====== Supplied information

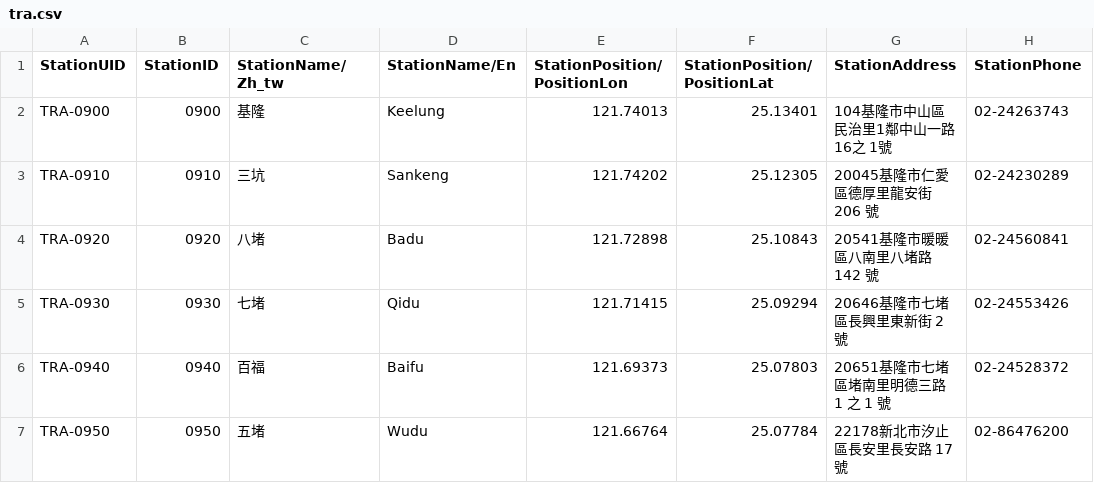
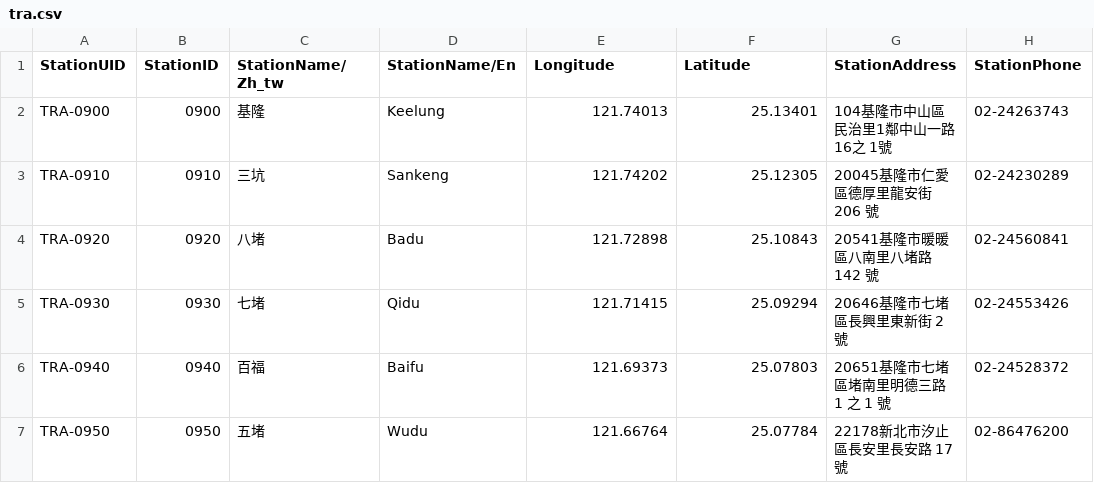
Before and after one commit to wraysu/ncdr, a CSV file: tra.csv, drawn as a sheet; only a part is shown; the diff names each change by its address in the sheet, - before the commit and + after, or states it on an @@ line.

Commit message:
Update tra.csv

```diff
--- a/tra.csv
+++ b/tra.csv
-E1: StationPosition/PositionLon
+E1: Longitude
-F1: StationPosition/PositionLat
+F1: Latitude
```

============

## Your assignment
Would you return all of the data above word for word, omitting every picture?

## Task output
Before and after one commit to wraysu/ncdr, a CSV file: tra.csv, drawn as a sheet; only a part is shown; the diff names each change by its address in the sheet, - before the commit and + after, or states it on an @@ line.

Commit message:
Update tra.csv

```diff
--- a/tra.csv
+++ b/tra.csv
-E1: StationPosition/PositionLon
+E1: Longitude
-F1: StationPosition/PositionLat
+F1: Latitude
```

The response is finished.